## Problem description
I would like you to print all the records below exactly as they are.

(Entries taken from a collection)
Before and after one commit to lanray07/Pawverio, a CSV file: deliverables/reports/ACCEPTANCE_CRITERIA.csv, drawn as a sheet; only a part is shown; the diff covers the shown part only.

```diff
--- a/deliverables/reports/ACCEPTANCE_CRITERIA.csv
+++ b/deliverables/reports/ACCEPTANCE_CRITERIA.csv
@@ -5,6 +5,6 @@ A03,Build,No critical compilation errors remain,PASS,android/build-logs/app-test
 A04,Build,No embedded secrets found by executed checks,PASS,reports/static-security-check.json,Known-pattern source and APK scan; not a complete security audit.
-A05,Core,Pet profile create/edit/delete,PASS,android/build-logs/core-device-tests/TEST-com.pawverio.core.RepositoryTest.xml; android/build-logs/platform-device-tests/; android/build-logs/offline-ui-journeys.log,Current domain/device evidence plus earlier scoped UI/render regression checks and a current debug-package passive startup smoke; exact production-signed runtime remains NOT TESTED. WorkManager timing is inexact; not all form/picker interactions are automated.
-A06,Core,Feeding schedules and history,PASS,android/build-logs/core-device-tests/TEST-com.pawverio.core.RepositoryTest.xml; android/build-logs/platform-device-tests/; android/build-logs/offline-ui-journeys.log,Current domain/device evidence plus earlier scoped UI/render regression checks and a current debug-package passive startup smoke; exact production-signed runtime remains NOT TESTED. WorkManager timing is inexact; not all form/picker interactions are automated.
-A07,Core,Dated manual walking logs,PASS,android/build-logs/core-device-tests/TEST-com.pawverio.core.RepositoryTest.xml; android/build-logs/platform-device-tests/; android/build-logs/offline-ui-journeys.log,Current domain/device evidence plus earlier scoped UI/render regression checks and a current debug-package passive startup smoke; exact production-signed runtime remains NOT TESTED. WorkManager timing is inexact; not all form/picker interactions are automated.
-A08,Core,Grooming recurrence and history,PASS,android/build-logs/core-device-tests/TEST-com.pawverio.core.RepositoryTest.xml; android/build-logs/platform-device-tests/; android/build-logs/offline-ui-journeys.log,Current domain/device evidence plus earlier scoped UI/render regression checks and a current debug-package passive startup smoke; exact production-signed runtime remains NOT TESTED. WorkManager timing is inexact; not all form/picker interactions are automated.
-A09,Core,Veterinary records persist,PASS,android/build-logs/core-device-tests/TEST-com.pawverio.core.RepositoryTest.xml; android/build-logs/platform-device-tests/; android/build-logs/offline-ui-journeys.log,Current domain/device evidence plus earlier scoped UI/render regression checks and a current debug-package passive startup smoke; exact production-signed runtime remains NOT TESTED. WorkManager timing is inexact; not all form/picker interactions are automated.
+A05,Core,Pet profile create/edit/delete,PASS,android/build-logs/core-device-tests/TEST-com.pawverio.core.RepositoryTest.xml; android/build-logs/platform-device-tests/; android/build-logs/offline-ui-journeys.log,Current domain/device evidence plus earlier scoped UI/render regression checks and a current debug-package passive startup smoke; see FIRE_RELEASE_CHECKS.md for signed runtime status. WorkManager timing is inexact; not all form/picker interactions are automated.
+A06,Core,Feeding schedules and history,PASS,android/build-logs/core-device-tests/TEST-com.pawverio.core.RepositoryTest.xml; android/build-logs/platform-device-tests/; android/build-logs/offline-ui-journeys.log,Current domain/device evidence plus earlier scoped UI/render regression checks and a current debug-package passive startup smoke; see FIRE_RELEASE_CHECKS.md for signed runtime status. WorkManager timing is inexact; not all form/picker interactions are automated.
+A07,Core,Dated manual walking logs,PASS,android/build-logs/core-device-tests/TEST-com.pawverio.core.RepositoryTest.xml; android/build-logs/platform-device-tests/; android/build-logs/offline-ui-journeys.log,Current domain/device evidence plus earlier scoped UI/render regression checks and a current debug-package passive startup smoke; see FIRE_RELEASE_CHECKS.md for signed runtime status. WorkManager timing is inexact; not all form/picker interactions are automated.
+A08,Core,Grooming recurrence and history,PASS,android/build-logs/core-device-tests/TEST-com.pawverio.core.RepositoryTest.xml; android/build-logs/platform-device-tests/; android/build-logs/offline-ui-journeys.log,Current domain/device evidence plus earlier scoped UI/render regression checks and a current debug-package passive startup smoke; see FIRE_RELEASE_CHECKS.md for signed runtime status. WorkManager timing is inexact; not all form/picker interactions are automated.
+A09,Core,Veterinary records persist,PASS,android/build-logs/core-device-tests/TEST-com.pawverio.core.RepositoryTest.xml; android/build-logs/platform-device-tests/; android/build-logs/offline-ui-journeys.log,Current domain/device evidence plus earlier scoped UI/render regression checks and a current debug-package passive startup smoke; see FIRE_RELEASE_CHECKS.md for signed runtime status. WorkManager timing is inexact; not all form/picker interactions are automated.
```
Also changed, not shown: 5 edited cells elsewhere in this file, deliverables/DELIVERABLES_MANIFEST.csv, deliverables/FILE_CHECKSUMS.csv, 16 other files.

## Result below
Before and after one commit to lanray07/Pawverio, a CSV file: deliverables/reports/ACCEPTANCE_CRITERIA.csv, drawn as a sheet; only a part is shown; the diff covers the shown part only.

```diff
--- a/deliverables/reports/ACCEPTANCE_CRITERIA.csv
+++ b/deliverables/reports/ACCEPTANCE_CRITERIA.csv
@@ -5,6 +5,6 @@ A03,Build,No critical compilation errors remain,PASS,android/build-logs/app-test
 A04,Build,No embedded secrets found by executed checks,PASS,reports/static-security-check.json,Known-pattern source and APK scan; not a complete security audit.
-A05,Core,Pet profile create/edit/delete,PASS,android/build-logs/core-device-tests/TEST-com.pawverio.core.RepositoryTest.xml; android/build-logs/platform-device-tests/; android/build-logs/offline-ui-journeys.log,Current domain/device evidence plus earlier scoped UI/render regression checks and a current debug-package passive startup smoke; exact production-signed runtime remains NOT TESTED. WorkManager timing is inexact; not all form/picker interactions are automated.
-A06,Core,Feeding schedules and history,PASS,android/build-logs/core-device-tests/TEST-com.pawverio.core.RepositoryTest.xml; android/build-logs/platform-device-tests/; android/build-logs/offline-ui-journeys.log,Current domain/device evidence plus earlier scoped UI/render regression checks and a current debug-package passive startup smoke; exact production-signed runtime remains NOT TESTED. WorkManager timing is inexact; not all form/picker interactions are automated.
-A07,Core,Dated manual walking logs,PASS,android/build-logs/core-device-tests/TEST-com.pawverio.core.RepositoryTest.xml; android/build-logs/platform-device-tests/; android/build-logs/offline-ui-journeys.log,Current domain/device evidence plus earlier scoped UI/render regression checks and a current debug-package passive startup smoke; exact production-signed runtime remains NOT TESTED. WorkManager timing is inexact; not all form/picker interactions are automated.
-A08,Core,Grooming recurrence and history,PASS,android/build-logs/core-device-tests/TEST-com.pawverio.core.RepositoryTest.xml; android/build-logs/platform-device-tests/; android/build-logs/offline-ui-journeys.log,Current domain/device evidence plus earlier scoped UI/render regression checks and a current debug-package passive startup smoke; exact production-signed runtime remains NOT TESTED. WorkManager timing is inexact; not all form/picker interactions are automated.
-A09,Core,Veterinary records persist,PASS,android/build-logs/core-device-tests/TEST-com.pawverio.core.RepositoryTest.xml; android/build-logs/platform-device-tests/; android/build-logs/offline-ui-journeys.log,Current domain/device evidence plus earlier scoped UI/render regression checks and a current debug-package passive startup smoke; exact production-signed runtime remains NOT TESTED. WorkManager timing is inexact; not all form/picker interactions are automated.
+A05,Core,Pet profile create/edit/delete,PASS,android/build-logs/core-device-tests/TEST-com.pawverio.core.RepositoryTest.xml; android/build-logs/platform-device-tests/; android/build-logs/offline-ui-journeys.log,Current domain/device evidence plus earlier scoped UI/render regression checks and a current debug-package passive startup smoke; see FIRE_RELEASE_CHECKS.md for signed runtime status. WorkManager timing is inexact; not all form/picker interactions are automated.
+A06,Core,Feeding schedules and history,PASS,android/build-logs/core-device-tests/TEST-com.pawverio.core.RepositoryTest.xml; android/build-logs/platform-device-tests/; android/build-logs/offline-ui-journeys.log,Current domain/device evidence plus earlier scoped UI/render regression checks and a current debug-package passive startup smoke; see FIRE_RELEASE_CHECKS.md for signed runtime status. WorkManager timing is inexact; not all form/picker interactions are automated.
+A07,Core,Dated manual walking logs,PASS,android/build-logs/core-device-tests/TEST-com.pawverio.core.RepositoryTest.xml; android/build-logs/platform-device-tests/; android/build-logs/offline-ui-journeys.log,Current domain/device evidence plus earlier scoped UI/render regression checks and a current debug-package passive startup smoke; see FIRE_RELEASE_CHECKS.md for signed runtime status. WorkManager timing is inexact; not all form/picker interactions are automated.
+A08,Core,Grooming recurrence and history,PASS,android/build-logs/core-device-tests/TEST-com.pawverio.core.RepositoryTest.xml; android/build-logs/platform-device-tests/; android/build-logs/offline-ui-journeys.log,Current domain/device evidence plus earlier scoped UI/render regression checks and a current debug-package passive startup smoke; see FIRE_RELEASE_CHECKS.md for signed runtime status. WorkManager timing is inexact; not all form/picker interactions are automated.
+A09,Core,Veterinary records persist,PASS,android/build-logs/core-device-tests/TEST-com.pawverio.core.RepositoryTest.xml; android/build-logs/platform-device-tests/; android/build-logs/offline-ui-journeys.log,Current domain/device evidence plus earlier scoped UI/render regression checks and a current debug-package passive startup smoke; see FIRE_RELEASE_CHECKS.md for signed runtime status. WorkManager timing is inexact; not all form/picker interactions are automated.
```
Also changed, not shown: 5 edited cells elsewhere in this file, deliverables/DELIVERABLES_MANIFEST.csv, deliverables/FILE_CHECKSUMS.csv, 16 other files.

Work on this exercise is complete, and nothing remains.